“Never be bullied into silence. Never allow yourself to be made a victim. Accept no one’s definition of your life, but define yourself.” ~ Harvey Forbes Fierstein….
Standing up for ourselves and for our beliefs is not always easy–many individuals have great difficulty doing so even when the consequences of not doing so directly affect them in very negative ways. But we are defined by our actions. And when we let others determine our actions by paying attention to what they say, or choose inaction out of fear or embarrassment–even if unintentional or involuntary–we diminish our lives and our purpose.
We do not need to let others bully us into silence–we are beautiful creations of a loving God, empowered with a voice that is both significant and unique. And we have been gifted a mind that is ours alone–no one else can be who we are. We possess talents and abilities that hold limitless potential to define our lives and who we are in whatever ways we so choose–no one else can tell us who, what, or how we should be, unless we let them. We have to stand up and believe in ourselves.
When we allow others to control who we are–and there are plenty of insecure individuals who would be pleased to do so–we are no longer living as our authentic selves; instead, we become something less beautiful because the true beauty within us has been repressed by the controlling tendencies of another. Likewise, we should never try to control, intimidate, and victimize others, as doing so only diminishes them and their potential. Be a flame for the world by letting your beauty and the beauty of those around you shine for the entire world to see. And never allow others the ability to put out or diminish your beautiful flame.
Let your authentic voice be heard. If you stand for nothing, you fall for anything.
Questions to consider:
Why do some people try to bully others into silence?
Do you ever allow yourself to be a victim? If so, how?
Have you defined the unique individual characteristics of yourself? Do you ever accept any one else’s definition of who, what, and how you are? If so, why?
For further thought:

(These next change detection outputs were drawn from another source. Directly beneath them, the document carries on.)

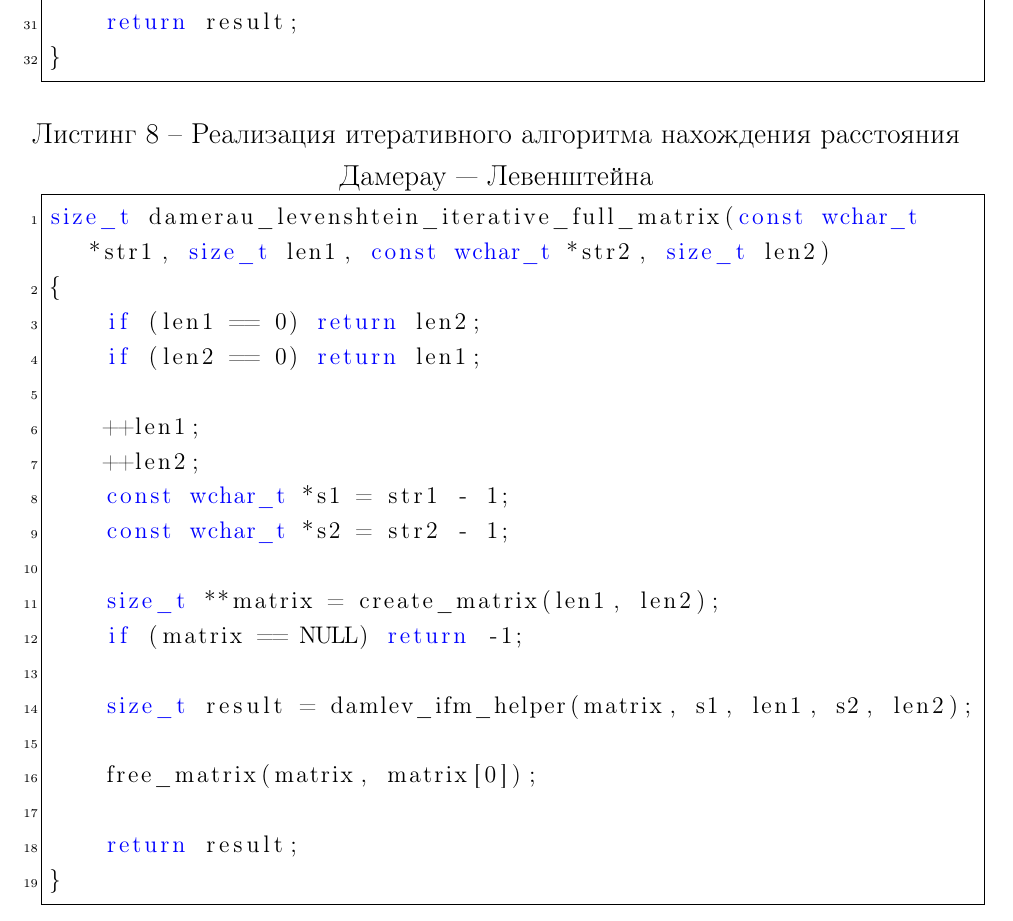
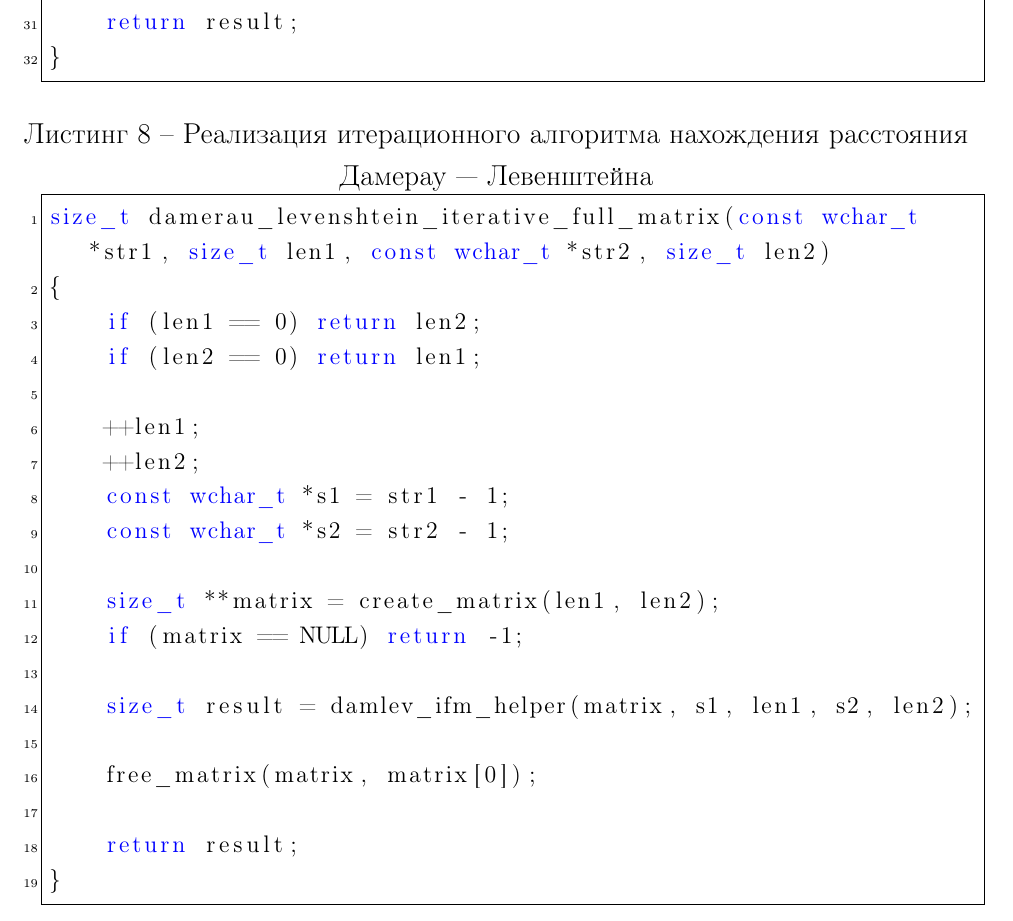
Before and after one commit to runebone/aa-s5-bmstu, a LaTeX document (lab_01/report/main.tex, which reads lab_01/report/report/appendix-a.tex): part of page 14 of 18, cut so that both start at the same text. Compiled offline with pdfLaTeX.

Commit message:
итеративный -> итерационный

```diff
--- a/lab_01/report/report/appendix-a.tex
+++ b/lab_01/report/report/appendix-a.tex
@@ -50,25 +50,25 @@
 
 \begin{lstinputlisting}[
 	label={lst:lifmh},
-	caption={Часть реализации итеративного алгоритма нахождения расстояния Левенштейна, участвующая в замерах времени выполнения реализаций исследуемых алгоритмов},
+	caption={Часть реализации итерационного алгоритма нахождения расстояния Левенштейна, участвующая в замерах времени выполнения реализаций исследуемых алгоритмов},
 	]{lst/lev_ifm_helper.cpp}
 \end{lstinputlisting}
 
 \begin{lstinputlisting}[
 	label={lst:lifm},
-	caption={Реализация итеративного алгоритма нахождения расстояния Левенштейна},
+	caption={Реализация итерационного алгоритма нахождения расстояния Левенштейна},
 	]{lst/lev_ifm.cpp}
 \end{lstinputlisting}
 
 \begin{lstinputlisting}[
 	label={lst:dlifmh},
-	caption={Часть реализации итеративного алгоритма нахождения расстояния Дамерау --- Левенштейна, участвующая в замерах времени выполнения реализаций исследуемых алгоритмов},
+	caption={Часть реализации итерационного алгоритма нахождения расстояния Дамерау --- Левенштейна, участвующая в замерах времени выполнения реализаций исследуемых алгоритмов},
 	]{lst/damlev_ifm_helper.cpp}
 \end{lstinputlisting}
 
 \begin{lstinputlisting}[
 	label={lst:dlifm},
-	caption={Реализация итеративного алгоритма нахождения расстояния Дамерау --- Левенштейна},
+	caption={Реализация итерационного алгоритма нахождения расстояния Дамерау --- Левенштейна},
 	]{lst/damlev_ifm.cpp}
 \end{lstinputlisting}
 
```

“Coming to appreciate your worth can, in some cases, dramatically improve your circumstances by changing the choices you make and the actions you take. And as you begin to treat yourself with more respect, other people begin to do the same, since we subconsciously “train” others how to treat us through messages we send through body language, tone of voice, and other subtle cues and behaviors. Discovering your innate worth and living from that place allows you to make more constructive choices–to choose the higher roads of life.” – Dan Millman, Everyday Enlightenment